She says politicians sometimes “ignore the wishes of the people” and that the two parties live in two different worlds sometimes. Mrs. Abe hopes to build bridges between the bureaucrats and their constituents by speaking directly to the people who protest or raise concerns about her husband’s policies.
5. She’s in hot water right now
Despite all that she’s done to improve her husband’s image and all of her popularity with the Japanese public, Akie Abe has recently found herself in a tight spot. It all started when an Osaka kindergarten board chairman sent a handwritten calligraphy letter to parents that included racist comments against Chinese and Korean people. With that publicity came a fresh scandal: that same chairman applied to build an elementary school after buying public land for an extremely discounted price, and it seems he was able to get that discount by bribing politicians. One of the politicians just happens to be the prime minister.
So far, the evidence is piling up against the Abes. Akie Abe had accepted, and then quietly quit, a job as an honorary principal for the new elementary school. She had been in contact with the chairman’s wife, apparently giving a generous donation. In 2014 and 2015, she gave speeches at the school.
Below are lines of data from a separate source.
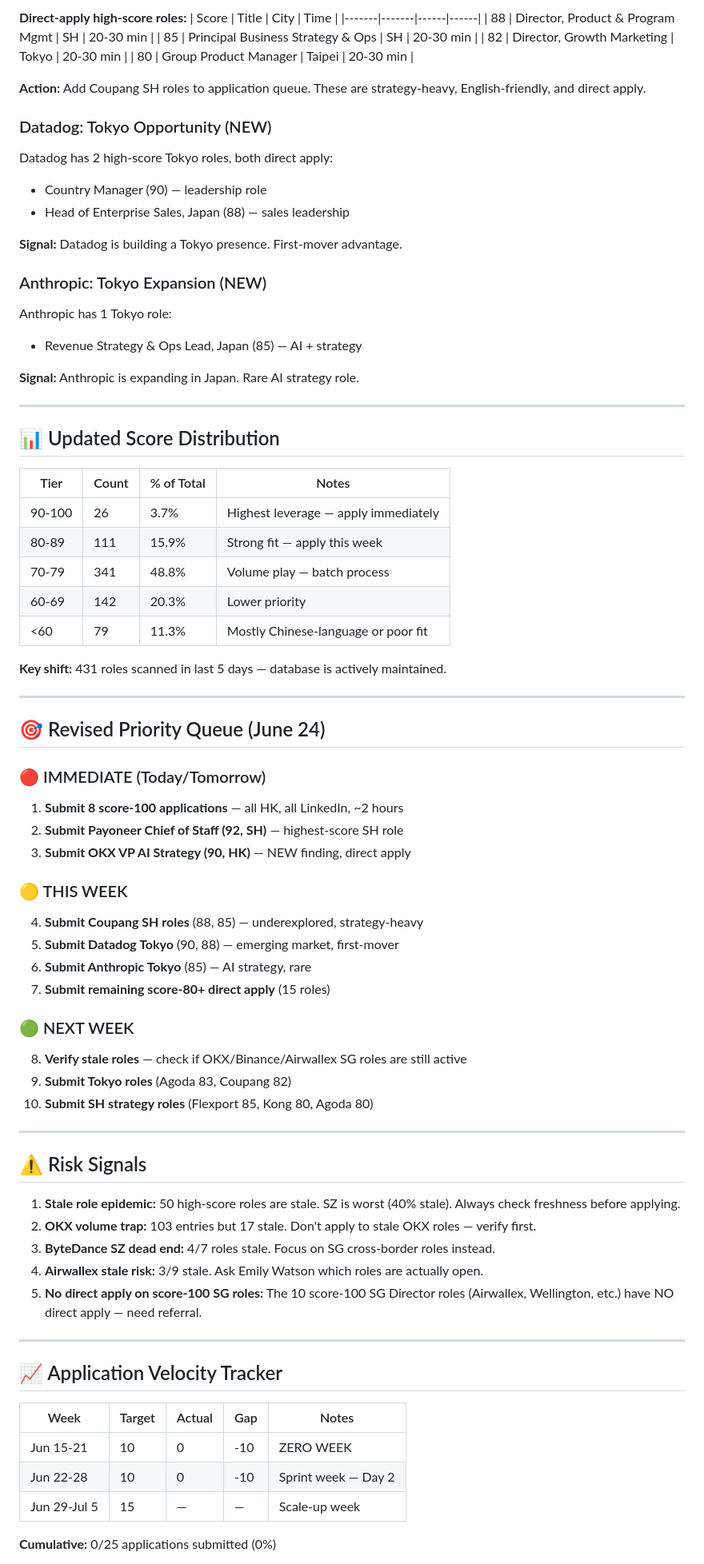
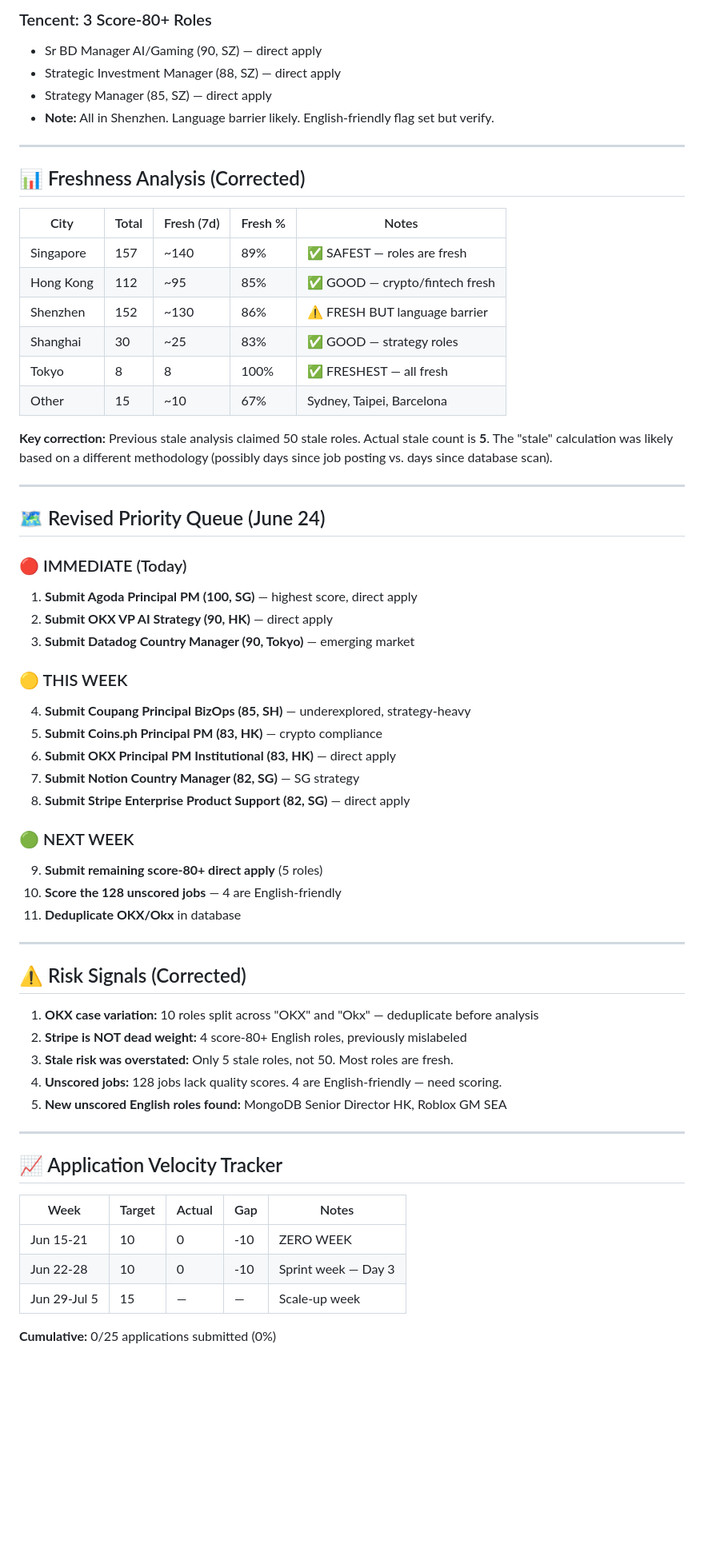
Before and after one commit to 1anard000/automation, a Markdown page: career-os/strategy/market-intelligence.md, the part around one of its changes. Shown at 80% size. Rendered like a GitHub page; blank space fills up the shorter version.

```diff
--- a/career-os/strategy/market-intelligence.md
+++ b/career-os/strategy/market-intelligence.md
@@ -159,70 +100,55 @@ Coupang has the second-highest role count but is barely in the strategy doc.
 
-**Direct-apply high-score roles:**
-| Score | Title | City | Time |
-|-------|-------|------|------|
-| 88 | Director, Product & Program Mgmt | SH | 20-30 min |
-| 85 | Principal Business Strategy & Ops | SH | 20-30 min |
-| 82 | Director, Growth Marketing | Tokyo | 20-30 min |
-| 80 | Group Product Manager | Taipei | 20-30 min |
-
-**Action:** Add Coupang SH roles to application queue. These are strategy-heavy, English-friendly, and direct apply.
-
-### Datadog: Tokyo Opportunity (NEW)
-Datadog has 2 high-score Tokyo roles, both direct apply:
-- Country Manager (90) — leadership role
-- Head of Enterprise Sales, Japan (88) — sales leadership
-
-**Signal:** Datadog is building a Tokyo presence. First-mover advantage.
-
-### Anthropic: Tokyo Expansion (NEW)
-Anthropic has 1 Tokyo role:
-- Revenue Strategy & Ops Lead, Japan (85) — AI + strategy
-
-**Signal:** Anthropic is expanding in Japan. Rare AI strategy role.
+### Tencent: 3 Score-80+ Roles
+- Sr BD Manager AI/Gaming (90, SZ) — direct apply
+- Strategic Investment Manager (88, SZ) — direct apply
+- Strategy Manager (85, SZ) — direct apply
+- **Note:** All in Shenzhen. Language barrier likely. English-friendly flag set but verify.
 
 ---
 
-## 📊 Updated Score Distribution
+## 📊 Freshness Analysis (Corrected)
 
-| Tier | Count | % of Total | Notes |
-|------|-------|-----------|-------|
-| 90-100 | 26 | 3.7% | Highest leverage — apply immediately |
-| 80-89 | 111 | 15.9% | Strong fit — apply this week |
-| 70-79 | 341 | 48.8% | Volume play — batch process |
-| 60-69 | 142 | 20.3% | Lower priority |
-| <60 | 79 | 11.3% | Mostly Chinese-language or poor fit |
+| City | Total | Fresh (7d) | Fresh % | Notes |
+|------|-------|-----------|---------|-------|
+| Singapore | 157 | ~140 | 89% | ✅ SAFEST — roles are fresh |
+| Hong Kong | 112 | ~95 | 85% | ✅ GOOD — crypto/fintech fresh |
+| Shenzhen | 152 | ~130 | 86% | ⚠️ FRESH BUT language barrier |
+| Shanghai | 30 | ~25 | 83% | ✅ GOOD — strategy roles |
+| Tokyo | 8 | 8 | 100% | ✅ FRESHEST — all fresh |
+| Other | 15 | ~10 | 67% | Sydney, Taipei, Barcelona |
 
-**Key shift:** 431 roles scanned in last 5 days — database is actively maintained.
+**Key correction:** Previous stale analysis claimed 50 stale roles. Actual stale count is **5**. The "stale" calculation was likely based on a different methodology (possibly days since job posting vs. days since database scan).
 
 ---
 
-## 🎯 Revised Priority Queue (June 24)
+## 🗺️ Revised Priority Queue (June 24)
 
-### 🔴 IMMEDIATE (Today/Tomorrow)
-1. **Submit 8 score-100 applications** — all HK, all LinkedIn, ~2 hours
-2. **Submit Payoneer Chief of Staff (92, SH)** — highest-score SH role
-3. **Submit OKX VP AI Strategy (90, HK)** — NEW finding, direct apply
+### 🔴 IMMEDIATE (Today)
+1. **Submit Agoda Principal PM (100, SG)** — highest score, direct apply
+2. **Submit OKX VP AI Strategy (90, HK)** — direct apply
+3. **Submit Datadog Country Manager (90, Tokyo)** — emerging market
 
 ### 🟡 THIS WEEK
-4. **Submit Coupang SH roles** (88, 85) — underexplored, strategy-heavy
-5. **Submit Datadog Tokyo** (90, 88) — emerging market, first-mover
-6. **Submit Anthropic Tokyo** (85) — AI strategy, rare
-7. **Submit remaining score-80+ direct apply** (15 roles)
+4. **Submit Coupang Principal BizOps (85, SH)** — underexplored, strategy-heavy
+5. **Submit Coins.ph Principal PM (83, HK)** — crypto compliance
+6. **Submit OKX Principal PM Institutional (83, HK)** — direct apply
+7. **Submit Notion Country Manager (82, SG)** — SG strategy
+8. **Submit Stripe Enterprise Product Support (82, SG)** — direct apply
 
 ### 🟢 NEXT WEEK
-8. **Verify stale roles** — check if OKX/Binance/Airwallex SG roles are still active
-9. **Submit Tokyo roles** (Agoda 83, Coupang 82)
-10. **Submit SH strategy roles** (Flexport 85, Kong 80, Agoda 80)
+9. **Submit remaining score-80+ direct apply** (5 roles)
+10. **Score the 128 unscored jobs** — 4 are English-friendly
+11. **Deduplicate OKX/Okx** in database
 
 ---
 
-## ⚠️ Risk Signals
+## ⚠️ Risk Signals (Corrected)
 
-1. **Stale role epidemic:** 50 high-score roles are stale. SZ is worst (40% stale). Always check freshness before applying.
-2. **OKX volume trap:** 103 entries but 17 stale. Don't apply to stale OKX roles — verify first.
-3. **ByteDance SZ dead end:** 4/7 roles stale. Focus on SG cross-border roles instead.
-4. **Airwallex stale risk:** 3/9 stale. Ask Emily Watson which roles are actually open.
-5. **No direct apply on score-100 SG roles:** The 10 score-100 SG Director roles (Airwallex, Wellington, etc.) have NO direct apply — need referral.
+1. **OKX case variation:** 10 roles split across "OKX" and "Okx" — deduplicate before analysis
+2. **Stripe is NOT dead weight:** 4 score-80+ English roles, previously mislabeled
+3. **Stale risk was overstated:** Only 5 stale roles, not 50. Most roles are fresh.
+4. **Unscored jobs:** 128 jobs lack quality scores. 4 are English-friendly — need scoring.
+5. **New unscored English roles found:** MongoDB Senior Director HK, Roblox GM SEA
 
 ---
 
@@ -231,7 +157,7 @@ Anthropic has 1 Tokyo role:
 | Week | Target | Actual | Gap | Notes |
 |------|--------|--------|-----|-------|
 | Jun 15-21 | 10 | 0 | -10 | ZERO WEEK |
-| Jun 22-28 | 10 | 0 | -10 | Sprint week — Day 2 |
+| Jun 22-28 | 10 | 0 | -10 | Sprint week — Day 3 |
 | Jun 29-Jul 5 | 15 | — | — | Scale-up week |
 
 **Cumulative:** 0/25 applications submitted (0%)
```
Also changed, not shown: other parts of career-os/strategy/market-intelligence.md (+88 -140 lines), career-os/contacts/outreach-tracker.md (+3 -1 lines), career-os/strategy/daily-action-card.md (added, +86 -0 lines).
Her first scandal has led many to believe her to be a hypocrite: if she’s so progressive, why would she accept an honorary principal position with an infamously nationalistic school? Her recent actions are definitely raising a lot of questions and the public, as well as the opposing party, isn’t letting her slip away without answering them first.
Akie Abe has clearly made a name for herself. She has plenty of devoted followers on social media and regularly takes action, sometimes without her husband’s support. Whether these things actually affect her husband’s policies has yet to be seen; but nonetheless, a prominent female figure with political ties fighting for the progress of society is sure to make waves in Japan’s social fabric.